Meteorologist Patrick Marsh says there have only been four other periods in the National Weather Service’s history of recording tornado activity where reports like this have exceeded that number, and they occurred in 2003, 2004, 2008 and 2011.
Considering the National Weather Service has been recording tornado activity for decades, it’s worth noting all of those record reporting windows happened in the last 15 years or so.
All of these numbers beg the same question: Is there a reason we’re seeing so many tornadoes right now? And Is there some pattern behind the bigger picture of increased tornado activity?
Recent storms have reached record numbers
Here are some more staggering figures from this recent streak of tornado activity:
- May 28 was the 12th consecutive day with at least 8 or more tornado reports in the US, which makes it the longest stretch on record for at least 8 reports per day
- The last day there was no tornado reported in the US was May 15
- Since May 15, there have been more than 365 tornado reports
- On average, there are 276 tornado reports in the month of May. This May, there have been more than 460.
- On average, there are about 750 tornado reports at this point in the year. So far, in 2019, there have been more than 960.
It could be the result of a very specific combination of weather patterns
Recently, we’ve been stuck in a specific weather pattern than creates a perfect environment for tornadoes. Cold air in the Rockies has been running into unusually warm air in the south. When that’s combined with a strong jet stream in the Plains and Midwest, it creates the wind shear needed for twisters to take shape. This pattern hasn’t been pronounced for the last couple of years, but it is now, and it’s lasting for longer than it usually does.
El Niño events contribute to extreme weather, but not necessarily tornadoes
We’re in an El Niño year right now, but that’s probably not the reason we’re seeing so many tornadoes. El Niño is the climatological event characterized by warming, eastward-moving Pacific waters. It can have a huge impact on weather patterns in the US, usually creating wetter weather in the Gulf area and a strong southern jet stream, which can lead to more “dixie alley” southeast tornadoes. However, the El Niño event we’re in now is rather weak, and in general, El Niño years tend to lead to less tornadoes.
More tornado reports could be the result of better reporting

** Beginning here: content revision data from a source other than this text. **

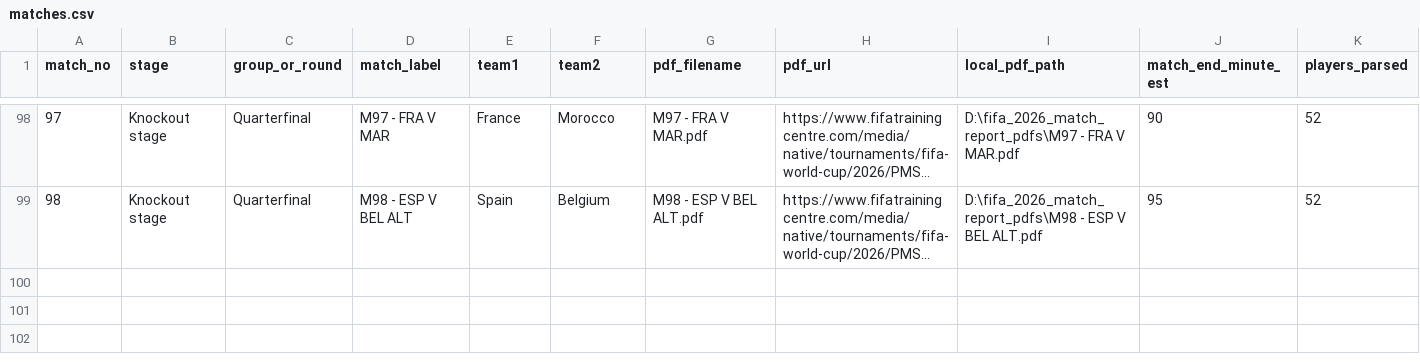
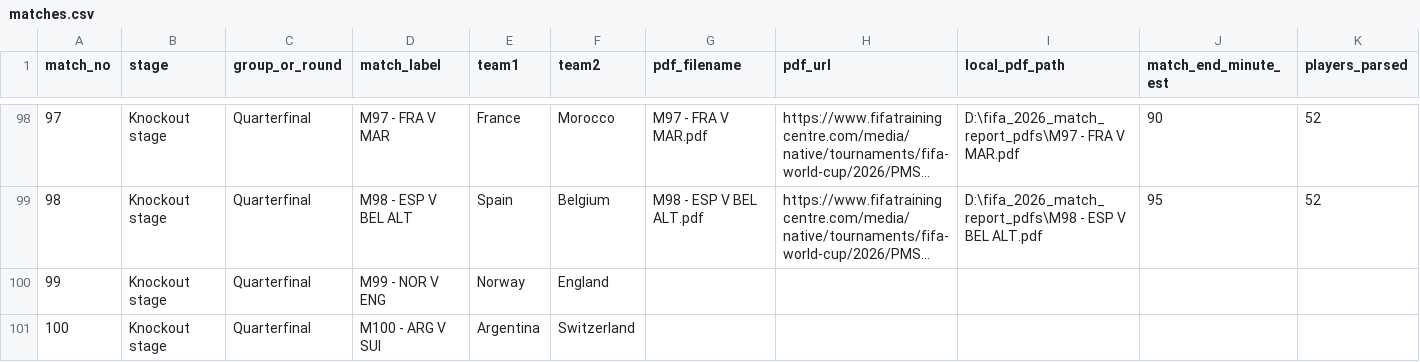
Before and after one commit to guigalhano/wc2026, a CSV file: data/player_database/matches.csv, drawn as a sheet; only a part is shown, gaps mark what is left out; long unchanged cells end in …; the diff names each change by its address in the sheet, - before the commit and + after, or states it on an @@ line.

Commit message:
📊 Player database v4: extend to 100 matches (+ QF NOR-ENG, ARG-SUI) + add rankings/percentiles/style-profile tables, dedupe Senesi, drop dead columns

```diff
--- a/data/player_database/matches.csv
+++ b/data/player_database/matches.csv
+row 100: 99 | Knockout stage | Quarterfinal | M99 - NOR V ENG | Norway | England
+row 101: 100 | Knockout stage | Quarterfinal | M100 - ARG V SUI | Argentina | Switzerland
```
Also changed, not shown: data/player_database/goalkeeper_player_match_stats_mapped.csv, data/player_database/goalkeeper_team_stats.csv, 8 other files.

When talking about recent tornado events, and the trends over the past few years, one of the key words to remember is “reported” events. Radar technology has improved, and so have the unofficial networks through which storms are tracked and recorded. Basically, scientists and storm chasers alike are better at detecting tornadoes than ever before. National Weather Service radars have doppler capability that can sample the winds in the storm. Meteorologists can now see debris within the storm that is an indication that a tornado has formed and has picked up debris. On top of it all, social media has helped get the word out about observed tornadoes, as well as large groups of tornado chaser and spotters than line the plains during severe weather episodes.